If you have a First-Alert alarm button that hangs around your neck, twirl it with your index finger. You might have to practice this in front of a mirror a few times. If you accidentally push the button, you can quickly cancel the rescue service without any embarrassing explanation. Once you have it perfected, try it on your intended paramour.

Tie a colorful bandana around your neck and coyly chew on one of the ends. This has the added benefit of hiding most of your wrinkles or your “natty” (neck wattle). Make sure you have plucked all your “stiffies” (bristly goat hairs on your chin) before you do this, lest you draw extra attention to them. Men can adapt this by using a necktie. Drape it around your neck, one end looped simply over the other, like you did on the knob of your dorm room door if you had a female guest when you were in college.

If you’re a senior who now uses a walker to get around, you have yet another way of flirting with your companions. Gently rock the legs of the walker back and forth in place. If you can manage without falling over, rotate your hips in a clockwise circle (think hula hoop motion). Hum a provocative tune while you do this. Some good songs to consider: I’m In the Mood for Love, For Your Eyes Only and I Can’t Help Falling in Love. All romantic, but low impact. Be sure not to trip when you hum that last one.

Here’s a variation on the drinking straw flirtation. If you’re in a home environment, slather your feet with baby oil. Then slide one foot in and out of your slipper very slowly. When the oil on that foot has soaked in, switch to the other one. You may have to repeat this a few times to get a response from your paramour. Don’t try to re-oil your feet during the process. No one wants to see what goes on behind the curtain…

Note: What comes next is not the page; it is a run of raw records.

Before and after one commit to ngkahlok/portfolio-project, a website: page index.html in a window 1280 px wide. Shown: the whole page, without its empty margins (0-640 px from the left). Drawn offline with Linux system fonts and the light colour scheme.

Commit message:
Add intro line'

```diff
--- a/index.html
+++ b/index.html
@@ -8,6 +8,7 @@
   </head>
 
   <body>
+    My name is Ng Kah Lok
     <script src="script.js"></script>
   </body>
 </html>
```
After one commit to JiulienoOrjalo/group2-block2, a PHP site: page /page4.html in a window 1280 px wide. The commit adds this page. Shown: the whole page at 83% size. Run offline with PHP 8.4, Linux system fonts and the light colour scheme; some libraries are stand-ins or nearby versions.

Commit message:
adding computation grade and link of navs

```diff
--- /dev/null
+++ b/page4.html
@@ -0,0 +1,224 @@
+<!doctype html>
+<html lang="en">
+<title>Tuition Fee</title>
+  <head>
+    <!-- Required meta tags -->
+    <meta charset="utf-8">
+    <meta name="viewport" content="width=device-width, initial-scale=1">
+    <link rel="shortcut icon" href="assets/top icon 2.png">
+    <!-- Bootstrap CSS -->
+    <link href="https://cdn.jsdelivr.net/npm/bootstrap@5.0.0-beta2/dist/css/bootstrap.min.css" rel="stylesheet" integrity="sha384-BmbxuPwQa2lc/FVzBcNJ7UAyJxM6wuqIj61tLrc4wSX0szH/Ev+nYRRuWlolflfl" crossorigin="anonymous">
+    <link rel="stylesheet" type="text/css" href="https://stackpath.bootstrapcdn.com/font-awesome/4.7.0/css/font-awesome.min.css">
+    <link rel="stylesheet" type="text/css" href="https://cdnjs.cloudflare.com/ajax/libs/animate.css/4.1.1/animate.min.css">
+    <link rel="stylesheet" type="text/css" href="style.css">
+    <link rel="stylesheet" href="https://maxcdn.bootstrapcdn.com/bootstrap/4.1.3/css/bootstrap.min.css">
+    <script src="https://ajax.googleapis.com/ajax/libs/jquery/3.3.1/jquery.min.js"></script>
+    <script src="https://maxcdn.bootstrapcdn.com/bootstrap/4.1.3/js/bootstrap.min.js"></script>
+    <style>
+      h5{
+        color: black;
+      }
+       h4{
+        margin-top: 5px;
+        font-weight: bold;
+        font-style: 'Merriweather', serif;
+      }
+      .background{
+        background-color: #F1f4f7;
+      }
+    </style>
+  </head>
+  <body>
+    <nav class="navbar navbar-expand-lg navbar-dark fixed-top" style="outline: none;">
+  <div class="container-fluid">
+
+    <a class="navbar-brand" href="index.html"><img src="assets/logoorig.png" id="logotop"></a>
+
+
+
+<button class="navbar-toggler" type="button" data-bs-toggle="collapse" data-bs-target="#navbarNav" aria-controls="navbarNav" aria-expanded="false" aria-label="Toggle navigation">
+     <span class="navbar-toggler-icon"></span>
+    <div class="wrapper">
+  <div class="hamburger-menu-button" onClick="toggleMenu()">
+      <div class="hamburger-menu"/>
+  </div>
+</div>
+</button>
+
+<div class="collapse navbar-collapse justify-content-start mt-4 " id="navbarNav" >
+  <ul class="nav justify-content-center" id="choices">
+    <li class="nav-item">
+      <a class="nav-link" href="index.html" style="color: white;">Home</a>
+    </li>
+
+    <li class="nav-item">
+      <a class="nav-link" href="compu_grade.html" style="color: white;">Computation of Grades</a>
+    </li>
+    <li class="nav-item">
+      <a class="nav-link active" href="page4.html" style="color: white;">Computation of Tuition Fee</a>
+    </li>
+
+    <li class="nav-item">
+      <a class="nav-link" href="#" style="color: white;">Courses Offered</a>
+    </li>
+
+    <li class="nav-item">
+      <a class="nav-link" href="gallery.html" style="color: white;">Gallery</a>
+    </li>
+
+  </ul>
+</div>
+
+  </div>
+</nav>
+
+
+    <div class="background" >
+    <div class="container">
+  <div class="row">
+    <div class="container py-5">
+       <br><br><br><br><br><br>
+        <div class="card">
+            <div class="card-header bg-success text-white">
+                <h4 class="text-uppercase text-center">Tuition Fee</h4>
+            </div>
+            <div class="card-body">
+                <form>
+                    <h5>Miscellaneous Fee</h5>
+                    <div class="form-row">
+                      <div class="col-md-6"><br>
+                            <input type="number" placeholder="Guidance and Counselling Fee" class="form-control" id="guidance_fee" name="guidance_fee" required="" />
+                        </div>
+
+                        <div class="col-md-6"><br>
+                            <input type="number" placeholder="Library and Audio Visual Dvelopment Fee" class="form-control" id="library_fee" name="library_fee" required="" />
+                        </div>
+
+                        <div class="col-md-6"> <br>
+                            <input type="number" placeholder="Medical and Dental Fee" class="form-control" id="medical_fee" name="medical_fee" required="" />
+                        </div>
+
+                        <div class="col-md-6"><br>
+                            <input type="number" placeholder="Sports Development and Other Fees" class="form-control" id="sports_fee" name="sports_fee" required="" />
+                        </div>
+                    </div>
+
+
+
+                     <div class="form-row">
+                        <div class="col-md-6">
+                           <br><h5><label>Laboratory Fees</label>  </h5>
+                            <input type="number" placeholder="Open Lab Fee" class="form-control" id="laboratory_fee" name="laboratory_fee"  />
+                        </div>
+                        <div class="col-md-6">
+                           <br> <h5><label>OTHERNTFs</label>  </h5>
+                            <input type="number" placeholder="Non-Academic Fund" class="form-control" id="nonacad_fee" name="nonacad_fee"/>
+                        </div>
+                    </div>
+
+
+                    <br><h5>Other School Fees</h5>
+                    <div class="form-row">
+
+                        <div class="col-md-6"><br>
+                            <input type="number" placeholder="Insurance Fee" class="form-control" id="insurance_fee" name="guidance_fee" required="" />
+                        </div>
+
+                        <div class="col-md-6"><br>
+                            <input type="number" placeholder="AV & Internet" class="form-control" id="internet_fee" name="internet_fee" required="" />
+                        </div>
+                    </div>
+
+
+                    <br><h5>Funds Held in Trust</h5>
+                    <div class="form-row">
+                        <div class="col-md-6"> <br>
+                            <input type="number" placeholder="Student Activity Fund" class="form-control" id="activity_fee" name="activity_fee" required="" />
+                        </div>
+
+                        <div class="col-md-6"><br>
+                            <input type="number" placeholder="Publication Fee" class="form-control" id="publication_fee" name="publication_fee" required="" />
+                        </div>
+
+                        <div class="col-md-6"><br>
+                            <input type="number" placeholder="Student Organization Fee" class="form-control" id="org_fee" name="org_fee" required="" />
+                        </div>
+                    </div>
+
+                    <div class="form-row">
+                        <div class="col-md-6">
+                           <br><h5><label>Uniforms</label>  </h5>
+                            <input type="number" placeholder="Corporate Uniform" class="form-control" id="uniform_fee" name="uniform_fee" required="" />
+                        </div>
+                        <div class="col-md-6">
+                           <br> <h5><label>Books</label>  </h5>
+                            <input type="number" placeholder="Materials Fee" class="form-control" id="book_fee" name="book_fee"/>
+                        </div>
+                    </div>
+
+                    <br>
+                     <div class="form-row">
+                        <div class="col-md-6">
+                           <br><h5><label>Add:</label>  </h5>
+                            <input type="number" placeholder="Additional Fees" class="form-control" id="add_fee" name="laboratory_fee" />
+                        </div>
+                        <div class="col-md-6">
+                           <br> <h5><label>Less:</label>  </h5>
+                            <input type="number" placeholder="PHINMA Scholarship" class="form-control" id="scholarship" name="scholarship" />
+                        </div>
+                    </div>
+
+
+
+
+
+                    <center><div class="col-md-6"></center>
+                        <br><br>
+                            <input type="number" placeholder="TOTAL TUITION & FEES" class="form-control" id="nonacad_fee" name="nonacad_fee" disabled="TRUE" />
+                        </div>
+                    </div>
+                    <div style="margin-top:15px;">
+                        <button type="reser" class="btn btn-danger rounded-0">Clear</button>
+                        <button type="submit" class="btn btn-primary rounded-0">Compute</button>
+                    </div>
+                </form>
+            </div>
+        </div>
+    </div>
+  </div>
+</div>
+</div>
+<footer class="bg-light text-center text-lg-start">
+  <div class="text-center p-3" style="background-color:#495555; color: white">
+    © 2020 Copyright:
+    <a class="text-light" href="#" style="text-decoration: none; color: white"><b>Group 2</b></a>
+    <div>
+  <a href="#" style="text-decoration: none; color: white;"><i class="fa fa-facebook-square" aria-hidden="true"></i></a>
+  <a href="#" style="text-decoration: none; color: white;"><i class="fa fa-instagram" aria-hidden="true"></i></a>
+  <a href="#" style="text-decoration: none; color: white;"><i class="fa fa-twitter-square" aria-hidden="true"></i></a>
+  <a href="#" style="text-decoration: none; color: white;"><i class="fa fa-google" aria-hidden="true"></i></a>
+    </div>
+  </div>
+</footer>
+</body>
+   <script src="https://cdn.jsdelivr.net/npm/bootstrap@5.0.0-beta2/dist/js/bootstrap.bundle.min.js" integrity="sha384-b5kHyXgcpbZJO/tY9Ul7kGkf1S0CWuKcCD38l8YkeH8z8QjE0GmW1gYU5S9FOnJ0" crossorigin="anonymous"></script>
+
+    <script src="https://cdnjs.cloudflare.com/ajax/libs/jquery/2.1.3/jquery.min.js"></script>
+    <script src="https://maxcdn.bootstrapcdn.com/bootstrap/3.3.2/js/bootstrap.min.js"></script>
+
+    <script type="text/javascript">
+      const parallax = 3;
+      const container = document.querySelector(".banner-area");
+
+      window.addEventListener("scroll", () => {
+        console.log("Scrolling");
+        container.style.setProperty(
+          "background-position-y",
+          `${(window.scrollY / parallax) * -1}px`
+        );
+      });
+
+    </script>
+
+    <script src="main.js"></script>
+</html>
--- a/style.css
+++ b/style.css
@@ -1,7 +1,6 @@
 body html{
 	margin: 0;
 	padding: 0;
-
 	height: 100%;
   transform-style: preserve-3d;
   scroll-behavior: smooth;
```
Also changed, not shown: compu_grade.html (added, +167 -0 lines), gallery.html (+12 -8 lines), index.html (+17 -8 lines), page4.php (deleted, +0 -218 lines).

Fan yourself with a Victoria’s Secret catalog. You can open it to an appropriate page (no flannel pajamas, please) or just flash the cover his way. Do not use the Sports Illustrated swimsuit edition as an alternative. Picturing someone our age in one of those skimpy bikinis will have the opposite effect from what we’re trying to achieve here. It might even provoke a heart episode.

If you’re one of the rare seniors who are tech savvy, take some provocative selfies and show them to your target. Borrow a teenaged relative’s smart phone to get some ideas of poses. Anything with your tongue, an earlobe or some cleavage (women only, please) should work. Best not to combine any two of these in one photo, however.

This list should provide a useful launch pad for your flirtation journey. What are you waiting for? Get started right now. You can thank me later.

No comments: